What’s harder: a marathon, a triathlon, or staying away from the biscuit tin when working from home?
That’s the familiar struggle of many freelancers. Two fifths of freelancers work from home, yet only 66 per cent have a dedicated workspace. This means ‘working from home’ often means working from the sofa, the dining table, or even the bed.
Freelancers will be all too aware of the initial introduction with somebody who works in an office: “Oh, you work from home? It must be nice to never go to work.”
In fact, when time is money, as it is for most self-employed people, taking a break can be a guilt trip. Taking a break to exercise or cook a healthy meal can feel impossible – in fact, only 21 per cent of those who work from home take a full hour for lunch.
As it turns out, being your own boss means exactly that – long hours and nobody to tell you when to stop. Only a quarter of those who work from home exercise every day.
Pilates teacher Kerrie-Anne Bradley says: “We should try to move every 30 minutes. This doesn’t have to be leg-over-head stuff; it can be a walk to the kitchen, or squats while you wait for your coffee.”
Here are the real lifestyles of freelancers who work from home.
Hannah Rowe, 44, freelance PR/marketer from Cheddar, Somerset
I find it much easier to eat healthily and exercise as I work from home. In a large office, it’s always someone’s birthday so there is usually cake around. As a freelancer, if I don’t work, I don’t get paid, so I sometimes don’t even notice it is lunchtime. On balance though, I think employees live a healthier lifestyle, as they have colleagues to support them if they want to be healthy, and companies are setting up healthy living schemes.
Tim Latham, 59, founder of Unretired LLP from Caythorpe, Lincolnshire
My business is very much concerned with healthy habits. We help people in their fifties and sixties with their health and wellbeing. However, I have to try really hard to be good myself. Working from home can sound like an ideal situation, whereby exercise can be slotted into the working day, but any driven business owner will be tempted to keep working rather than take breaks for exercise.
Working predominantly from home also presents more temptation with food. I suspect setbacks for someone working at home might lead to comfort eating, whereas if working alongside colleagues it may just be a quick chat with colleagues.

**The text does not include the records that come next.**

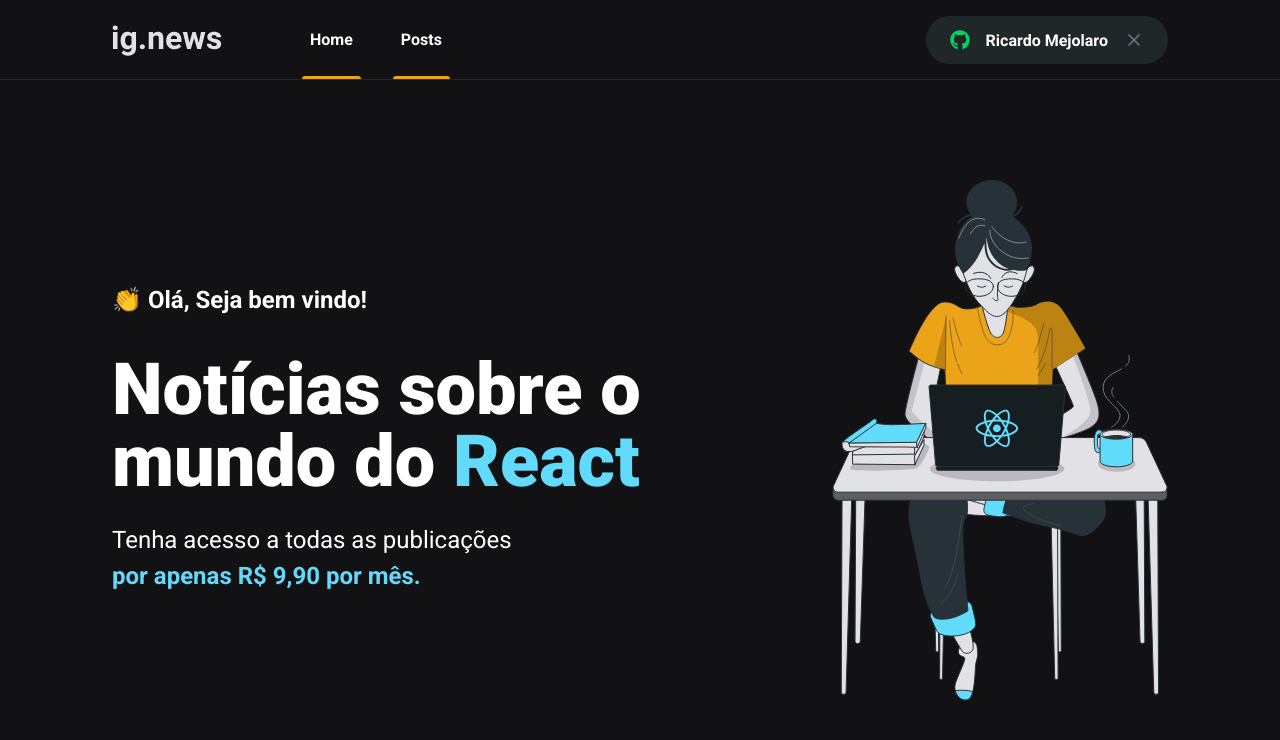
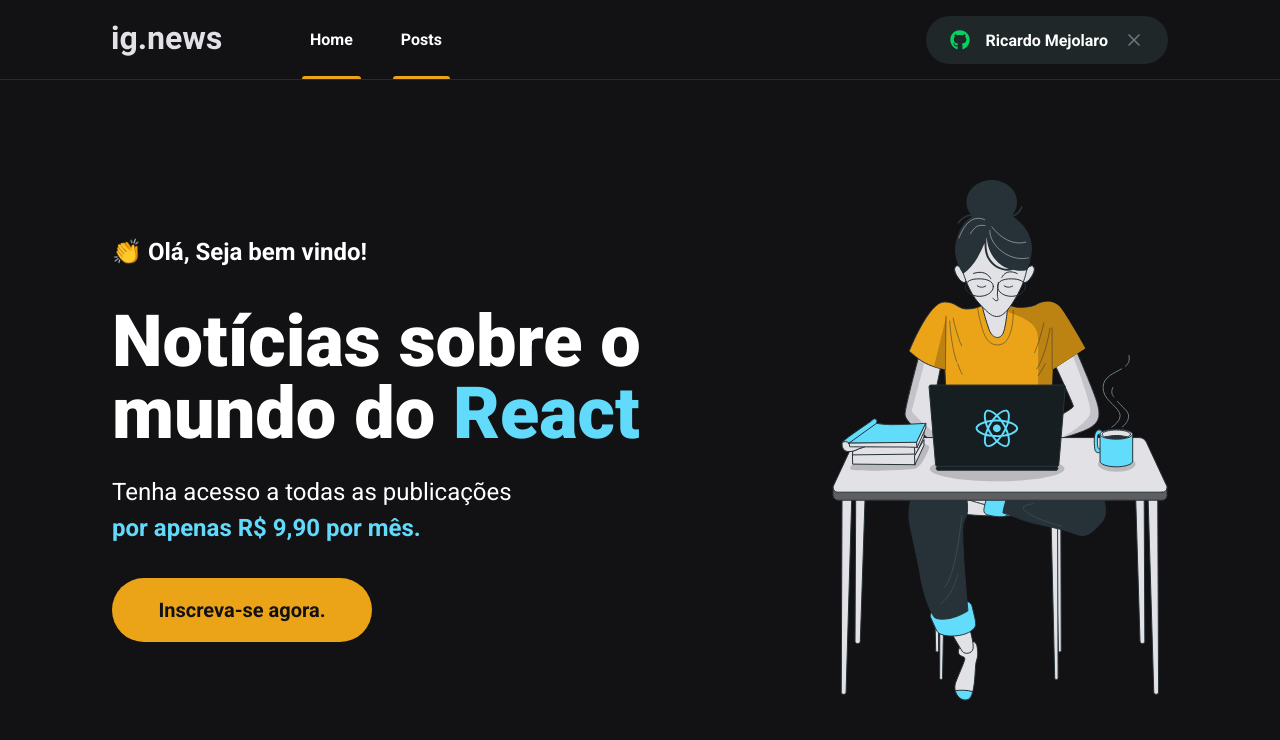
Before and after one commit to RicardoMejolaro/ignews, a Next.js app: page / in a window 1280 px wide. Shown: the top 740 px of the page. Built offline with nearby package versions, Linux system fonts and the light colour scheme.

Commit message:
create subcribe button component

```diff
--- /dev/null
+++ b/src/components/SubscribeButton/index.tsx
@@ -0,0 +1,9 @@
+import styles from './styles.module.scss';
+
+export function SubscribeButton() {
+    return (
+        <button type="button"
+            className={styles.subscribeButton}
+        >Inscreva-se agora.</button>
+    );
+}
--- /dev/null
+++ b/src/components/SubscribeButton/styles.module.scss
@@ -0,0 +1,21 @@
+.subscribeButton {
+    width: 260px;
+    height: 4rem;
+    border: 0;
+    border-radius: 2rem;
+    background-color: var(--yellow-500);
+    color: var(--gray-900);
+    font-size: 1.25rem;
+    font-weight: bold;
+
+    display: flex;
+    align-items: center;
+    justify-content: center;
+
+    transition: filter 0.2s;
+
+    &:hover {
+        filter: brightness(0.8);
+    }
+
+}
--- a/src/pages/home.module.scss
+++ b/src/pages/home.module.scss
@@ -41,4 +41,8 @@
         }
 
     }
+
+    button {
+        margin-top: 2rem;
+    }
 }
--- a/src/pages/index.tsx
+++ b/src/pages/index.tsx
@@ -1,4 +1,5 @@
 import Head from "next/head";
+import { SubscribeButton } from "../components/SubscribeButton";
 import styles from './home.module.scss';
 
 export default function Home() {
@@ -13,6 +14,8 @@ export default function Home() {
             Tenha acesso a todas as publicações <br />
             <span>por apenas R$ 9,90 por mês.</span>
           </p>
+
+          <SubscribeButton />
         </section>
 
         <img src="/images/avatar.svg" alt="Imagem Garota Codando" />
```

Catherine Ross, 38, copywriter and internal communications specialist from West Sussex
When I work from home, I always achieve my 10,000 steps a day goal, go to the gym three times a week, and eat proper meals. In a client’s office, I tend to eat unhealthily – often eating cookies and cake – and I only do around 300 steps. I’ve been freelancing for almost a decade, so I have learned not to have too many treats around the house. One of the benefits of working from home for me is that I can make time to do household chores which get me moving.
I think it can be easier to live a healthier lifestyle when you’re self-employed. Employees are too often tied to their desks, not feeling they can justify a lunchtime walk. At home, I do have to be disciplined to make good choices, but the increased flexibility I get from setting my own timetable does make it easier to exercise.
Jas Shah, 33, freelance fintech consultant from London
For me, working from home means my diet is a lot more volatile, whereas when I was working full time it was a lot more regimented as I couldn’t cook my own healthy food. That being said, on busier days I often forget about lunch and just snack, then get to about 5pm, realise I haven’t eaten, then order a takeaway. I order a takeaway about twice a week, which equates to around £50 a week. I usually get a ‘cheeky Nando’s’ because it’s ‘healthier’ than pizza.
I do exercise regularly, though. I go to the gym three times a week and cycle on my lunches, which means I get out of the house and get some fresh air. It also gives me an endorphin boost to get through the afternoon.
Faith Young, 48 (and three quarters), freelance copywriter and PR support from Scarborough
There are days I don’t venture outside the door at all. To keep healthy, I run, as I can do this at any time, although I tend to run in the mornings, sometimes as early as 5.30am. I think being self-employed makes you healthier. I am much more organised with my time so I can fit everything in, including site visits, travel time, exercise and eating healthy food. An advantage of working from home is I can prepare meals from scratch – a spaghetti bolognaise can cook on the stove while I’m working!